Ratio of Debt-to-Income
The debt to income ratio is a formula lenders use to calculate how much money is available for your monthly mortgage payment after all your other recurring debts have been fulfilled.
How to figure the qualifying ratio
For the most part, conventional mortgage loans need a qualifying ratio of 28/36. An FHA loan will usually allow for a higher debt load, reflected in a higher (29/41) ratio.
The first number in a qualifying ratio is the maximum amount (as a percentage) of your gross monthly income that can be spent on housing costs (this includes loan principal and interest, private mortgage insurance, homeowner's insurance, property tax, and HOA dues).
The second number in the ratio is the maximum percentage of your gross monthly income that should be applied to housing costs and recurring debt. For purposes of this ratio, debt includes credit card payments, auto/boat payments, child support, etcetera.
Some example data:
- Gross monthly income of $4,500 x .28 = $1,260 can be applied to housing
- Gross monthly income of $4,500 x .36 = $1,620 can be applied to recurring debt plus housing expenses
With a 29/41 (FHA) qualifying ratio
- Gross monthly income of $4,500 x .29 = $1,305 can be applied to housing
- Gross monthly income of $4,500 x .41 = $1,845 can be applied to recurring debt plus housing expenses
If you'd like to calculate pre-qualification numbers with your own financial data, feel free to use our superb Mortgage Loan Qualification Calculator.
Don't forget these ratios are only guidelines.

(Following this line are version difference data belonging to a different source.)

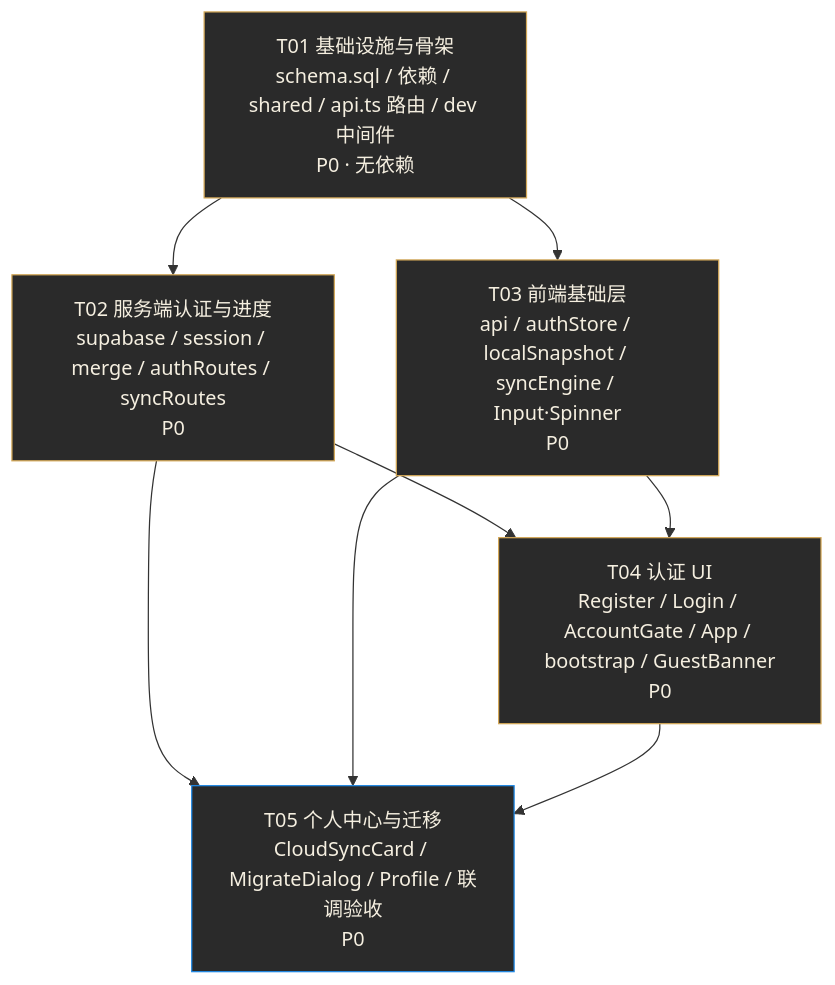
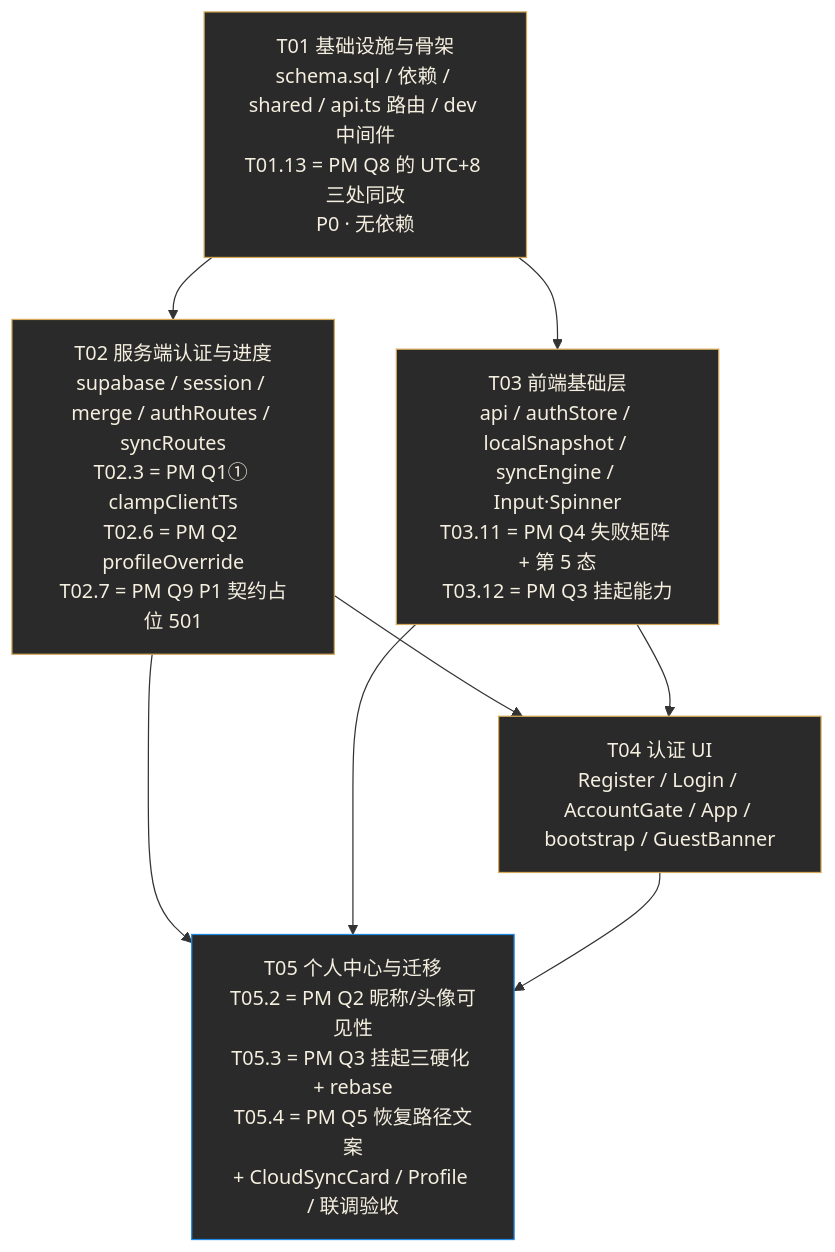
Before and after one commit to sevilia980529-spec/poker-trainer: the eighth of 8 diagrams in docs/ARCH-账号系统.md, drawn with Mermaid. The commit also changed other lines of this file and 46 other files, not shown here.

````diff
--- a/docs/ARCH-账号系统.md
+++ b/docs/ARCH-账号系统.md
@@ -1808,22 +2267,22 @@
 ```mermaid
 graph TD
-    T01["T01 基础设施与骨架<br/>schema.sql / 依赖 / shared / api.ts 路由 / dev 中间件<br/>P0 · 无依赖"]
-    T02["T02 服务端认证与进度<br/>supabase / session / merge / authRoutes / syncRoutes<br/>P0"]
-    T03["T03 前端基础层<br/>api / authStore / localSnapshot / syncEngine / Input·Spinner<br/>P0"]
-    T04["T04 认证 UI<br/>Register / Login / AccountGate / App / bootstrap / GuestBanner<br/>P0"]
-    T05["T05 个人中心与迁移<br/>CloudSyncCard / MigrateDialog / Profile / 联调验收<br/>P0"]
+    T01["T01 基础设施与骨架<br/>schema.sql / 依赖 / shared / api.ts 路由 / dev 中间件<br/>T01.13 = PM Q8 的 UTC+8 三处同改<br/>P0 · 无依赖"]
+    T02["T02 服务端认证与进度<br/>supabase / session / merge / authRoutes / syncRoutes<br/>T02.3 = PM Q1① clampClientTs<br/>T02.6 = PM Q2 profileOverride<br/>T02.7 = PM Q9 P1 契约占位 501"]
+    T03["T03 前端基础层<br/>api / authStore / localSnapshot / syncEngine / Input·Spinner<br/>T03.11 = PM Q4 失败矩阵 + 第 5 态<br/>T03.12 = PM Q3 挂起能力"]
+    T04["T04 认证 UI<br/>Register / Login / AccountGate / App / bootstrap / GuestBanner"]
+    T05["T05 个人中心与迁移<br/>T05.2 = PM Q2 昵称/头像可见性<br/>T05.3 = PM Q3 挂起三硬化 + rebase<br/>T05.4 = PM Q5 恢复路径文案<br/>+ CloudSyncCard / Profile / 联调验收"]
 
     T01 --> T02
     T01 --> T03
     T02 --> T04
     T03 --> T04
     T02 --> T05
     T03 --> T05
     T04 --> T05
 
     style T01 fill:#2A2A2A,stroke:#D4A857,color:#F5EFE0
     style T02 fill:#2A2A2A,stroke:#D4A857,color:#F5EFE0
     style T03 fill:#2A2A2A,stroke:#D4A857,color:#F5EFE0
     style T04 fill:#2A2A2A,stroke:#D4A857,color:#F5EFE0
     style T05 fill:#2A2A2A,stroke:#1E88E5,color:#F5EFE0
 ```
````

We'd be thrilled to help you pre-qualify to help you figure out how large a mortgage loan you can afford.
Amity Mortgage LLC can walk you through the pitfalls of getting a mortgage. Give us a call: 2037296681.